How Not To React To A Tragedy On Social Media
24 May 2017, 14:06 | Updated: 17 October 2017, 09:47
When something terrible happens, we will often rush to social media to react. However choosing the appropriate way to react can sometimes be difficult...
The recent terrorist attack in Manchester was a chance to reflect on many things, few of them good. One thing we can ponder is the way in which we react to terrible events in the age of the internet. In our society, an inevitable part of an all-encompassing news event is reaction on various forms of media. In times of crisis, countless people react; but the question of what, exactly, is the most appropriate way to react, is a matter of debate.
You don't have to make it about you.

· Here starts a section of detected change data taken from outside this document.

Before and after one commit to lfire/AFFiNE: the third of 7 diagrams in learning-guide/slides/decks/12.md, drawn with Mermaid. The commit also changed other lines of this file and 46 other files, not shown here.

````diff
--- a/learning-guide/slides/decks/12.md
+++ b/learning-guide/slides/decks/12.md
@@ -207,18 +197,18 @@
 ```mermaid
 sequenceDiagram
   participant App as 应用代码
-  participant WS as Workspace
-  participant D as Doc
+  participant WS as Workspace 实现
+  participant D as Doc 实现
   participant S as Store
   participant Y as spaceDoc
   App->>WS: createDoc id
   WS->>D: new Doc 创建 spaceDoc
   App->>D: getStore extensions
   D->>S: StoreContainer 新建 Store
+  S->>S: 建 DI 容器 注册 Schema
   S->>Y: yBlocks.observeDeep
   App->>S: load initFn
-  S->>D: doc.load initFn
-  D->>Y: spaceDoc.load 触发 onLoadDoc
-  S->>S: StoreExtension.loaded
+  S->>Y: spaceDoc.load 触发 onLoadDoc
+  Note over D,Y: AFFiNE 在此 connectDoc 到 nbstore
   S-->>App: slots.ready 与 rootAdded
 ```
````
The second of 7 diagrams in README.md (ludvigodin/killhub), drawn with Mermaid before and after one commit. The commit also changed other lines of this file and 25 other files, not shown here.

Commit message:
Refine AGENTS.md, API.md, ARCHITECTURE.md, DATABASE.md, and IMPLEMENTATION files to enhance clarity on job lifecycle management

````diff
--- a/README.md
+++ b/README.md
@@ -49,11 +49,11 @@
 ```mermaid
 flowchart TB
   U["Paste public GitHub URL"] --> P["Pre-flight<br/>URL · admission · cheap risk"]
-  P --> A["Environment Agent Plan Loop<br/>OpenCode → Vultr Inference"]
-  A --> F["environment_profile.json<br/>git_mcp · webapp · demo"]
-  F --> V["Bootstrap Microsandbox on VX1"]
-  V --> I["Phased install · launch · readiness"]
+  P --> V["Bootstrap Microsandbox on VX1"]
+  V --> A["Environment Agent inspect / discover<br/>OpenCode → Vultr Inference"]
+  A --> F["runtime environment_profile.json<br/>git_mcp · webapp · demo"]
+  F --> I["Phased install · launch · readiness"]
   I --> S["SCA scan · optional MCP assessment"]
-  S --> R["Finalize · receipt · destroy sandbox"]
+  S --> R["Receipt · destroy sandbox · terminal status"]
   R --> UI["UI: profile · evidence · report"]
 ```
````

Human beings are empathetic creatures (by and large). We understand the feelings of others because we are able to mentally place ourselves into their shoes and enter their frame of mind. It is not a bad thing, then, that people will naturally try to comprehend a tragedy, particularly an utterly senseless tragedy, by inserting themselves into the situation. That being said - although it is not (usually) done for malicious reasons, the instinct to insert yourself into a story and in some way make it about you can often backfire horribly.
You may be trying to empathise, but taking an event that has no immediate bearing on you and reframing it around yourself can come across as incredibly selfish; and at worst, it can give the impression that you're trying to capitalise on an atrocity to gain some free attention. This is especially compounded if you're a public figure or have a large following on social media.
On the night of the Manchester Attacks, YouTuber Gabriella Lindley, in a stunning display of tone-deafness, decided to immediately react to the unfolding news with a series of tweets about how she "had had a dream about a terrorist attack" and how this must be proof that she's "psychic". Gabby is, of course, allowed express herself as she wants; but the tweets displayed a distinct lack of understanding of the situation. People had died. Children had only just died. That was not the moment to start telling your thousands of followers about how the news was actually sort of about you, and your magical terrorist attack prediction powers.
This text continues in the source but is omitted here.